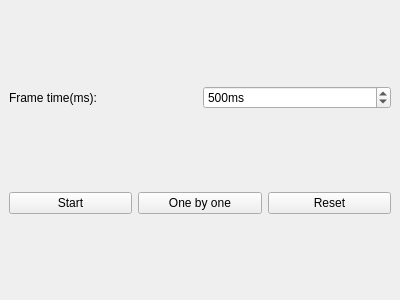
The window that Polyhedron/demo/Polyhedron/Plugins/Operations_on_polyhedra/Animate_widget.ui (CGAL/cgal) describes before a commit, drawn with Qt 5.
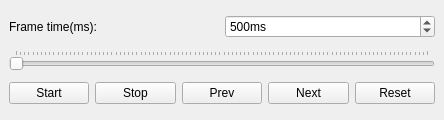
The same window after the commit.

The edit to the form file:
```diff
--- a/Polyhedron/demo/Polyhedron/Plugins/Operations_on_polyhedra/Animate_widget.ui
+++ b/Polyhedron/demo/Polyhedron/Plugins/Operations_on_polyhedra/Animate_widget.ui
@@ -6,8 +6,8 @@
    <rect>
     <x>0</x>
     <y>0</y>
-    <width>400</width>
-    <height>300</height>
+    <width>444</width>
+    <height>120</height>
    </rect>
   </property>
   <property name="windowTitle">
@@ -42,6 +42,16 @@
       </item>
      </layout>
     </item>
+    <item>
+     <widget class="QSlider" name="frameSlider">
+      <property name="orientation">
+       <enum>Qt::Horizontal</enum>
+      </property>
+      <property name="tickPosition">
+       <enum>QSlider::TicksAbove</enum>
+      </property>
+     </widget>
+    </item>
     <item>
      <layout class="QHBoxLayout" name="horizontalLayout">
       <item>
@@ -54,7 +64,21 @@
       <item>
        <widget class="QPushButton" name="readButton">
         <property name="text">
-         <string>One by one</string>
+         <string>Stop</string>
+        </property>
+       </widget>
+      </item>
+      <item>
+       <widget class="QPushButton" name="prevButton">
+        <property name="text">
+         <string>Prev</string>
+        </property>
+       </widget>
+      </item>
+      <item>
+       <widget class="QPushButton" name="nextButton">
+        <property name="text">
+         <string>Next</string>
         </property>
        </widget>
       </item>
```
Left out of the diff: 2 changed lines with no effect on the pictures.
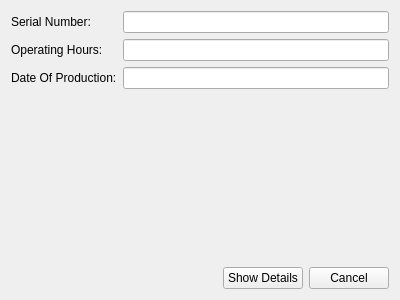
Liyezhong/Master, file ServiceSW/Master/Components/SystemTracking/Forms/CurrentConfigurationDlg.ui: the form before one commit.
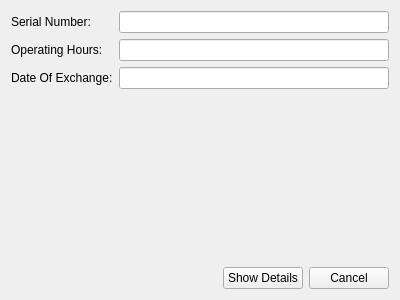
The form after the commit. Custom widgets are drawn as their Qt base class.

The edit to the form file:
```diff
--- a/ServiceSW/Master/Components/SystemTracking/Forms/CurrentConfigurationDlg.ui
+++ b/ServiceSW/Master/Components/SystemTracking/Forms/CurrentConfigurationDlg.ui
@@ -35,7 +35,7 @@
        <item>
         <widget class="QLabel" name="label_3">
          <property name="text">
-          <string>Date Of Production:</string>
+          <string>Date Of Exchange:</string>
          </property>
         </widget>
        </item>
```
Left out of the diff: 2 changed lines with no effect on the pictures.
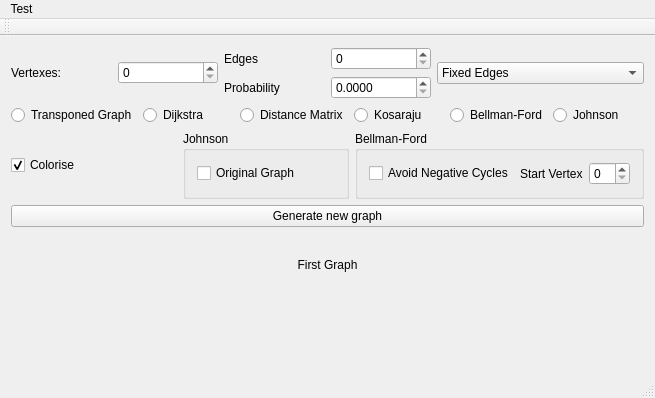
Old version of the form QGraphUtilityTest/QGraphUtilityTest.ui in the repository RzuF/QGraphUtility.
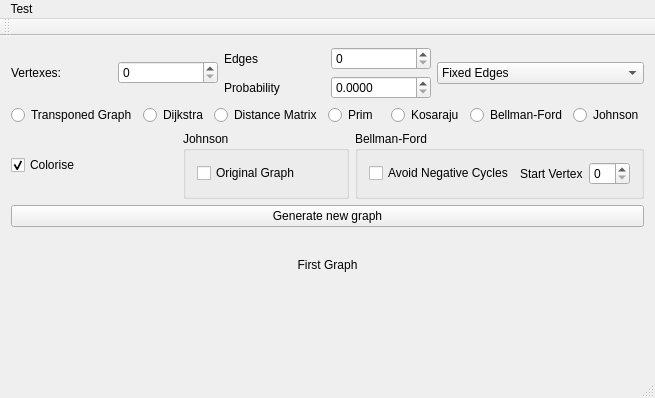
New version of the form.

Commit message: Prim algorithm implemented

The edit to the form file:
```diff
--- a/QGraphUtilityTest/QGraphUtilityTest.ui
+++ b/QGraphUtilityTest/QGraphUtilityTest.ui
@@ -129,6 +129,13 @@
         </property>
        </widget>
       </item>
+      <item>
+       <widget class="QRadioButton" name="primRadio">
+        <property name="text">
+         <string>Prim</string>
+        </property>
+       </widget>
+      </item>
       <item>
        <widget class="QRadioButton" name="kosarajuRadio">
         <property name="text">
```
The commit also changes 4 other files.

#####

For the string "Date", go line by line through the material and copy every line that has it.

-          <string>Date Of Production:</string>
+          <string>Date Of Exchange:</string>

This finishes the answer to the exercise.